Cortical and striatal perinuclear cytoplasmic aggregates and intranuclear inclusions of mutant huntingtin are neuropathological hallmarks of Huntington disease (HD). Although the mechanisms involved in the formation of these aggregates are unclear, a recent hypothesis implicates cross-linking of mutant huntingtin protein into aggregates by transglutaminase. This study explores the hypothesis that transglutaminase catalyzes cross-linking of huntingtin into intranuclear inclusions. Using immunofluorescence and confocal microscopy we demonstrate 99% colocalization of transglutaminase-catalyzed epsilon-(gamma-glutamyl) lysine covalent cross-links with nuclear aggregates of huntingtin protein in the frontal cortex of postmortem HD brain tissue. Furthermore, the transglutaminase 2 isoform colocalizes with both huntingtin protein and epsilon-(gamma-glutamyl) lysine covalent cross-links in HD intranuclear inclusions. Transient transfection of N-terminally truncated huntingtin with an expanded glutamine domain (htt-N63-148Q-myc) with and without and transglutaminase 2 into HEK 293T cells resulted in an increase in cross-linked huntingtin in the insoluble formic acid-treated pellet in comparison to transfection of N-terminally truncated huntingtin with normal length glutamine domain (htt-N63-18Q-myc). Transfection with both htt-N63-148Q-myc and transglutaminase 2 resulted in high molecular weight huntingtin in the insoluble fraction. These data support the hypothesis that transglutaminase catalyzed cross-linking of mutant huntingtin is involved in the formation and/or stabilization of huntingtin protein aggregates in HD. Based on these and other studies, modulation of transglutaminase activity could be explored as a treatment for HD.
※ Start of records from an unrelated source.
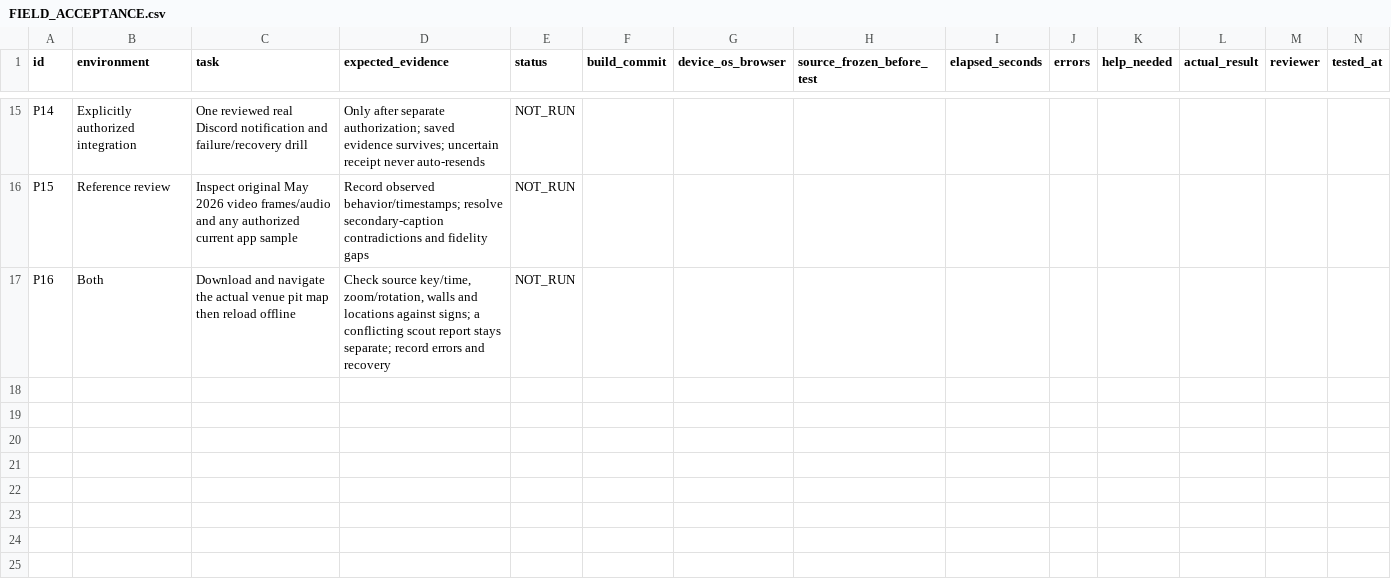
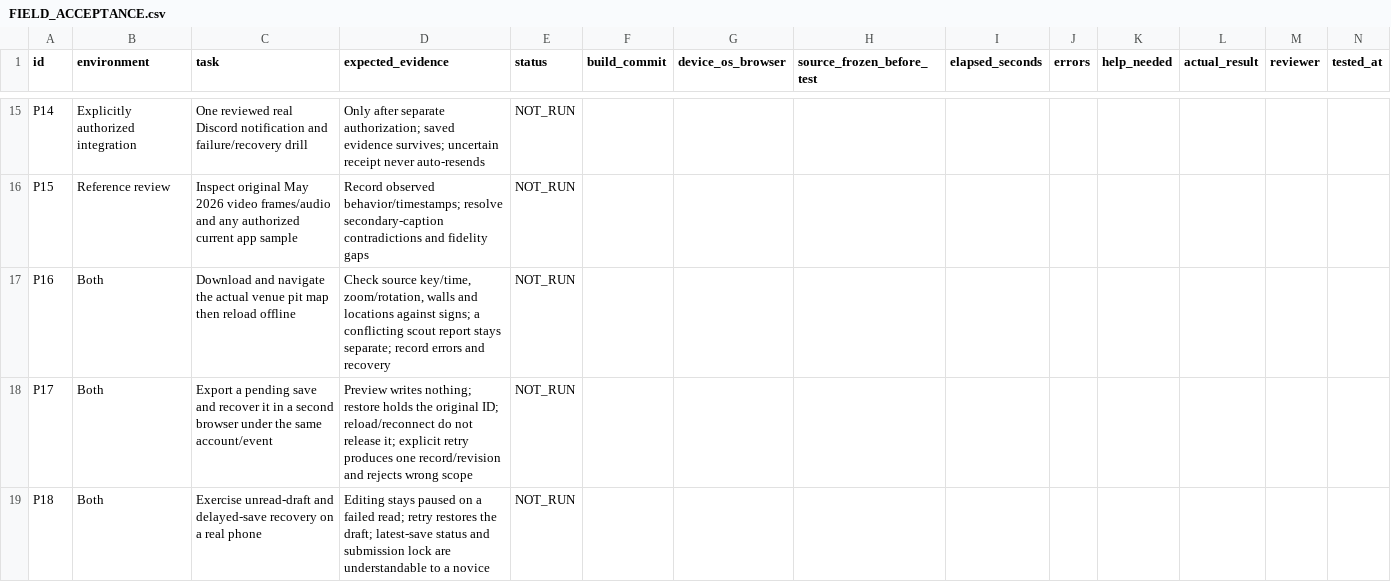
Before and after one commit to FRC-Team-5669-Techmen/frc-app, a CSV file: docs/scouting/FIELD_ACCEPTANCE.csv, drawn as a sheet; only a part is shown, gaps mark what is left out.

Commit message:
Record recovery soak, independent verification and scouting release boundaries

```diff
--- a/docs/scouting/FIELD_ACCEPTANCE.csv
+++ b/docs/scouting/FIELD_ACCEPTANCE.csv
@@ -17 +17,3 @@ P15,Reference review,Inspect original May 2026 video frames/audio and any author
 P16,Both,Download and navigate the actual venue pit map then reload offline,"Check source key/time, zoom/rotation, walls and locations against signs; a conflicting scout report stays separate; record errors and recovery",NOT_RUN,,,,,,,,,
+P17,Both,Export a pending save and recover it in a second browser under the same account/event,Preview writes nothing; restore holds the original ID; reload/reconnect do not release it; explicit retry produces one record/revision and rejects wrong scope,NOT_RUN,,,,,,,,,
+P18,Both,Exercise unread-draft and delayed-save recovery on a real phone,Editing stays paused on a failed read; retry restores the draft; latest-save status and submission lock are understandable to a novice,NOT_RUN,,,,,,,,,
```
Also changed, not shown: 55 other files.
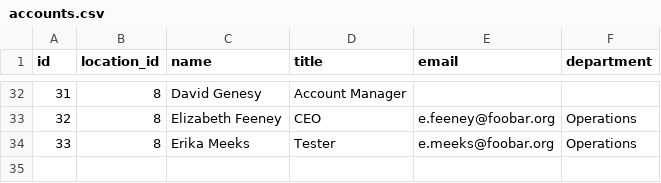
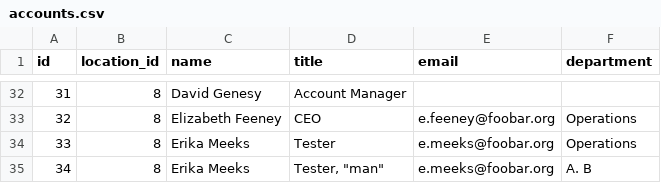
Before and after one commit to Chorochev/bash, a CSV file: FinalTasks/lab1/accounts.csv, drawn as a sheet; only a part is shown, gaps mark what is left out; the diff names each change by its address in the sheet, - before the commit and + after, or states it on an @@ line.

```diff
--- a/FinalTasks/lab1/accounts.csv
+++ b/FinalTasks/lab1/accounts.csv
+row 35: 34 | 8 | Erika Meeks | Tester, "man" | e.meeks@foobar.org | A. B
```
Also changed, not shown: 1 other file.
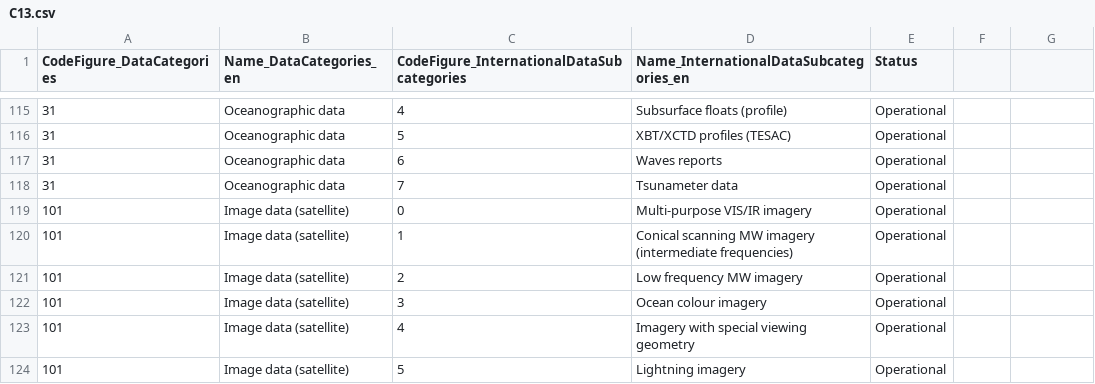
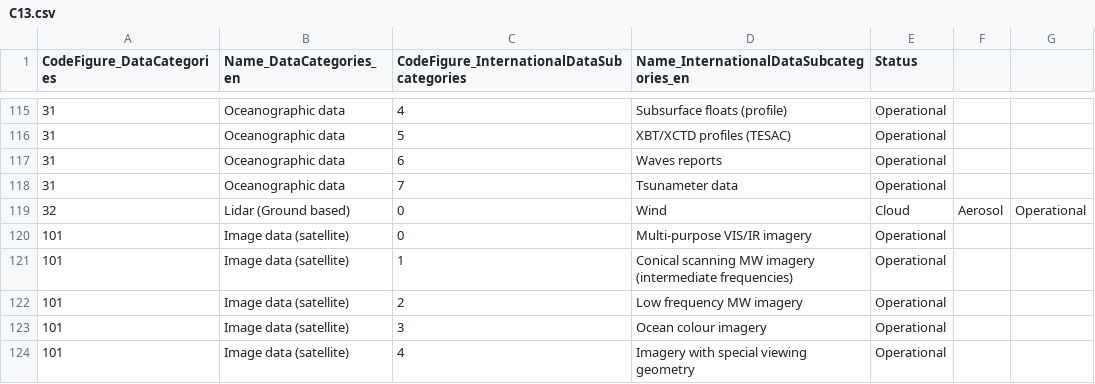
Before and after one commit to wmo-im/CCT, a CSV file: C13.csv, drawn as a sheet; only a part is shown, gaps mark what is left out; the shorter side is filled out with more unchanged rows; the diff names each change by its address in the sheet, - before the commit and + after, or states it on an @@ line.

Commit message:
issue 53

```diff
--- a/C13.csv
+++ b/C13.csv
+row 119: 32 | Lidar (Ground based) | 0 | Wind | Cloud | Aerosol | Operational
```
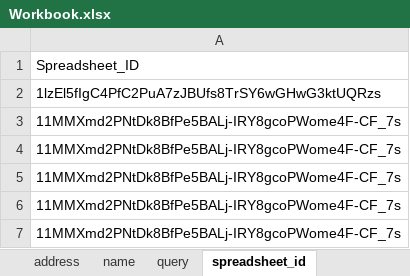
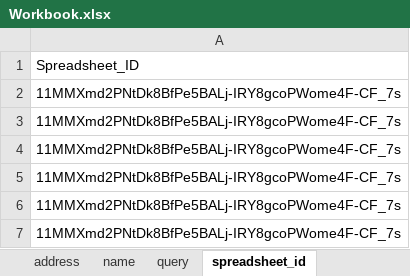
Before and after one commit to kompru/prototype_v0.1, an Excel workbook: Workbook.xlsx, sheet spreadsheet_id, drawn as a sheet; values as stored, in another font and other column widths than the file's, no borders; the diff names each change by its address in the sheet, - before the commit and + after, or states it on an @@ line.

```diff
--- a/Workbook.xlsx (sheet spreadsheet_id)
+++ b/Workbook.xlsx (sheet spreadsheet_id)
-A2: 1lzEl5fIgC4PfC2PuA7zJBUfs8TrSY6wGHwG3ktUQRzs
+A2: 11MMXmd2PNtDk8BfPe5BALj-IRY8gcoPWome4F-CF_7s
```
Also changed, not shown: sheet query, sheet address, 17 other files.
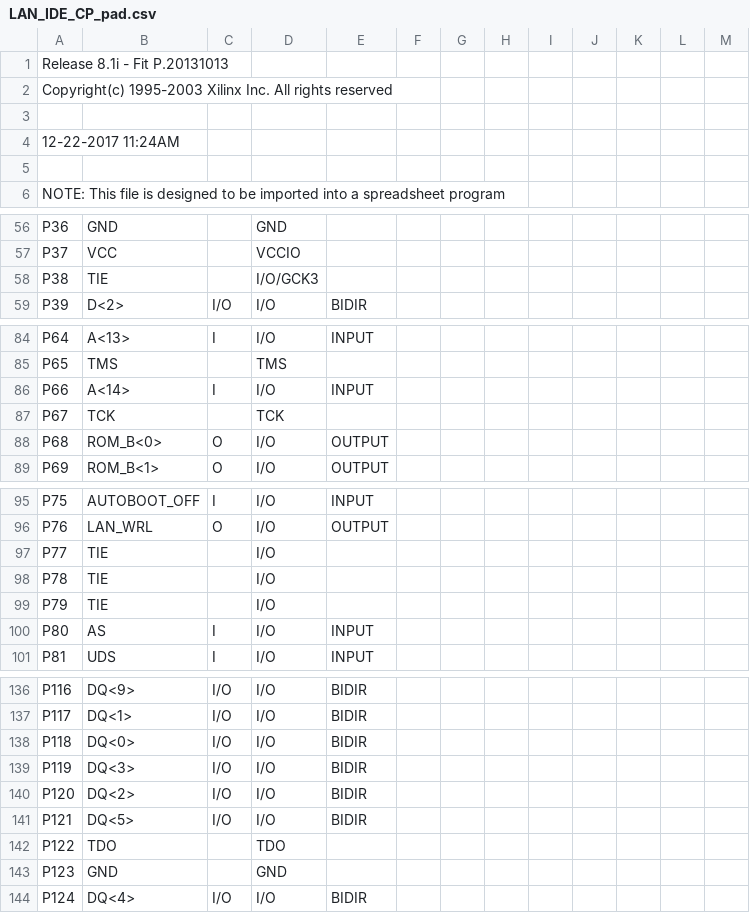
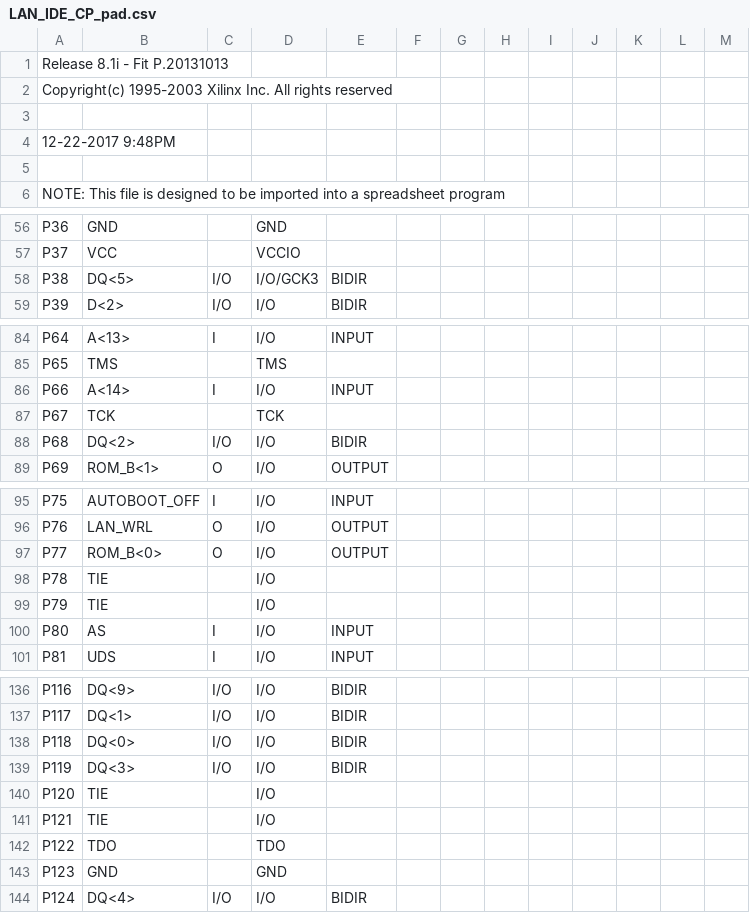
Before and after one commit to MHeinrichs/Zorro-LAN-IDE, a CSV file: Logic/LAN_IDE/LAN_IDE_CP_pad.csv, drawn as a sheet; only a part is shown, gaps mark what is left out.

```diff
--- a/Logic/LAN_IDE/LAN_IDE_CP_pad.csv
+++ b/Logic/LAN_IDE/LAN_IDE_CP_pad.csv
@@ -3,3 +3,3 @@ Copyright(c) 1995-2003 Xilinx Inc. All rights reserved
 
-12-22-2017 11:24AM
+12-22-2017  9:48PM
 
@@ -57,3 +57,3 @@ P36,GND,,GND,,,,,,,,,,
 P37,VCC,,VCCIO,,,,,,,,,,
-P38,TIE,,I/O/GCK3,,,,,,,,,,
+P38,DQ<5>,I/O,I/O/GCK3,BIDIR,,,,,,,,,
 P39,D<2>,I/O,I/O,BIDIR,,,,,,,,,
@@ -87,3 +87,3 @@ P66,A<14>,I,I/O,INPUT,,,,,,,,,
 P67,TCK,,TCK,,,,,,,,,,
-P68,ROM_B<0>,O,I/O,OUTPUT,,,,,,,,,
+P68,DQ<2>,I/O,I/O,BIDIR,,,,,,,,,
 P69,ROM_B<1>,O,I/O,OUTPUT,,,,,,,,,
@@ -96,3 +96,3 @@ P75,AUTOBOOT_OFF,I,I/O,INPUT,,,,,,,,,
 P76,LAN_WRL,O,I/O,OUTPUT,,,,,,,,,
-P77,TIE,,I/O,,,,,,,,,,
+P77,ROM_B<0>,O,I/O,OUTPUT,,,,,,,,,
 P78,TIE,,I/O,,,,,,,,,,
@@ -139,4 +139,4 @@ P118,DQ<0>,I/O,I/O,BIDIR,,,,,,,,,
 P119,DQ<3>,I/O,I/O,BIDIR,,,,,,,,,
-P120,DQ<2>,I/O,I/O,BIDIR,,,,,,,,,
-P121,DQ<5>,I/O,I/O,BIDIR,,,,,,,,,
+P120,TIE,,I/O,,,,,,,,,,
+P121,TIE,,I/O,,,,,,,,,,
 P122,TDO,,TDO,,,,,,,,,,
```
Also changed, not shown: 59 other files.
Zhou, F. M., C. Wilson, et al. (2003). "Muscarinic and nicotinic cholinergic mechanisms in the mesostriatal dopamine systems." Neuroscientist 9(1): 23-36.
The striatum and its dense dopaminergic innervation originating in the midbrain, primarily from the substantia nigra pars compacta and the ventral tegmental area, compose the mesostriatal dopamine (DA) systems. The nigrostriatal system is involved mainly in motor coordination and in disorders such as Tourette's syndrome, Huntington's disease, and Parkinson's disease. The dopaminergic projections from the ventral tegmental area to the striatum participate more in the processes that shape behaviors leading to reward, and addictive drugs act upon this mesolimbic system. The midbrain DA areas receive cholinergic innervation from the pedunculopontine tegmentum and the laterodorsal pontine tegmentum, whereas the striatum receives dense cholinergic innervation from local interneurons. The various neurons of the mesostriatal systems express multiple types of muscarinic and nicotinic acetylcholine receptors as well as DA receptors. Especially in the striatum, the dense mingling of dopaminergic and cholinergic constituents enables potent interactions. Evidence indicates that cholinergic and dopaminergic systems work together to produce the coordinated functioning of the striatum. Loss of that cooperative activity contributes to the dysfunction underlying Parkinson's disease.